As a former journalist myself – nothing major, just regional print journalism – I like to think I know a good story when I see one, and equally I know when I shouldn’t be wasting a journalist’s time. And when I know I have a decent story and I’m positive a journalist would like to see it in their publication, I get annoyed when it doesn’t get coverage. But that’s the game. I might give them a couple of nudges but I’m not going to hound the journalist until they print or broadcast.
That’s how it was when I was a journalist, at least. Nowadays I hear way too many stories of PR people pushing stories down journalists’ throats or promising exclusives when they’re not exclusive at all. There’s a real problem generally about PR folk not understanding the life of a journalist. I know I’m in a privileged position to have tasted life on both sides of the fence, but I wouldn’t hire someone in my new field if they hadn’t had real life work experience working in the media.

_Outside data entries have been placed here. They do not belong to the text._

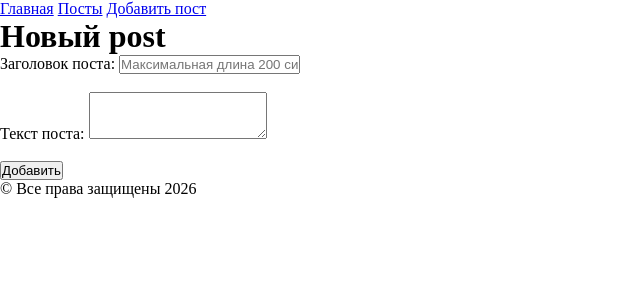
After one commit to haritonov27081994-dev/project1, a Django app: page /posts/add/ in a window 1280 px wide. The commit adds this page. Shown: the top 300 px of the page, without its empty margins (0-640 px from the left). Run offline with Django 5.2, Linux system fonts and the light colour scheme.

Commit message:
Реализовать функционал добавления поста.

```diff
--- a/apps/blog/templates/blog/base.html
+++ b/apps/blog/templates/blog/base.html
@@ -14,6 +14,7 @@
     <nav>
       <a href="{% url 'blog:home_page' %}">Главная</a>
       <a href="{% url 'blog:post_list' %}">Посты</a>
+      <a href="{% url 'blog:post_add' %}">Добавить пост</a>
     </nav>
   </header>
 
--- /dev/null
+++ b/apps/blog/templates/blog/post_add.html
@@ -0,0 +1,24 @@
+{% extends "blog/base.html" %} {% block page_title %} CryBloga | Добавить пост
+{% endblock page_title %} {% block page_content %}
+<h1>Новый post</h1>
+<form method="POST">
+  {% csrf_token %}
+  <div>
+    <label for="titleInput">Заголовок поста:</label>
+    <input
+      id="titleInput"
+      name="title"
+      type="text"
+      placeholder="Максимальная длина 200 символов"
+      required
+    />
+  </div>
+  <br />
+  <div>
+    <label for="textInput">Текст поста:</label>
+    <textarea id="textInput" name="text" rows="3"></textarea>
+  </div>
+  <br />
+  <button type="submit">Добавить</button>
+</form>
+{% endblock page_content %}
--- a/apps/blog/urls.py
+++ b/apps/blog/urls.py
@@ -6,5 +6,6 @@ app_name = 'blog'
 urlpatterns = [
     path('', views.home_page_view, name="home_page"),
     path('posts/', views.post_list_view, name="post_list"),
-    path('posts/<int:post_id>/', views.post_detail_view, name='post_detail'),# Добавить эту строку
+    path('posts/<int:post_id>/', views.post_detail_view, name='post_detail'),
+    path('posts/add/', views.post_add_view, name='post_add'),
 ]
--- a/apps/blog/views.py
+++ b/apps/blog/views.py
@@ -1,4 +1,4 @@
-from django.shortcuts import get_object_or_404, render
+from django.shortcuts import get_object_or_404, redirect, render
 from blog.models import Post
 
 
@@ -14,3 +14,14 @@ def post_list_view(request):
 def post_detail_view(request, post_id):
     post = get_object_or_404(Post, id=post_id)
     return render(request, 'blog/post_detail.html', {'post': post})
+
+
+def post_add_view(request):
+    if request.method == "GET":
+        return render(request, 'blog/post_add.html')
+    elif request.method == "POST":
+        post = Post.objects.create(
+            title=request.POST['title'],
+            text=request.POST['text']
+        )
+        return redirect('blog:post_detail', post_id=post.id)
```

But it’s not just PR people who don’t get how the game works – or worked, anyway. I recently offered a story to the food production trade press – and yes, there are quite a few publications that’d be interested in this type of thing – and got a few bites, if you excuse the pun. But to my amazement, two editorial-led publications came back and said they were interested in the content but wanted me to pay between £50-£150 to get it published. I’m sorry, but that’s not journalism.
These ‘editors’, and yes they called themselves ‘editors’ not ‘sales managers’ or whatever, wanted me to pay for coverage. I don’t do advertorials, they just don’t work. People rightfully see through them. If my content is good enough, it’s good enough. End of conversation.
So is my industry changing? I hope not, because we’ll be left with pathetic paid-for editorial gracing the shelves of newsagents instead of insightful industry news. So perhaps I shouldn’t be worried with PR people not having journalism experience and more concerned with journalists not having journalism experience.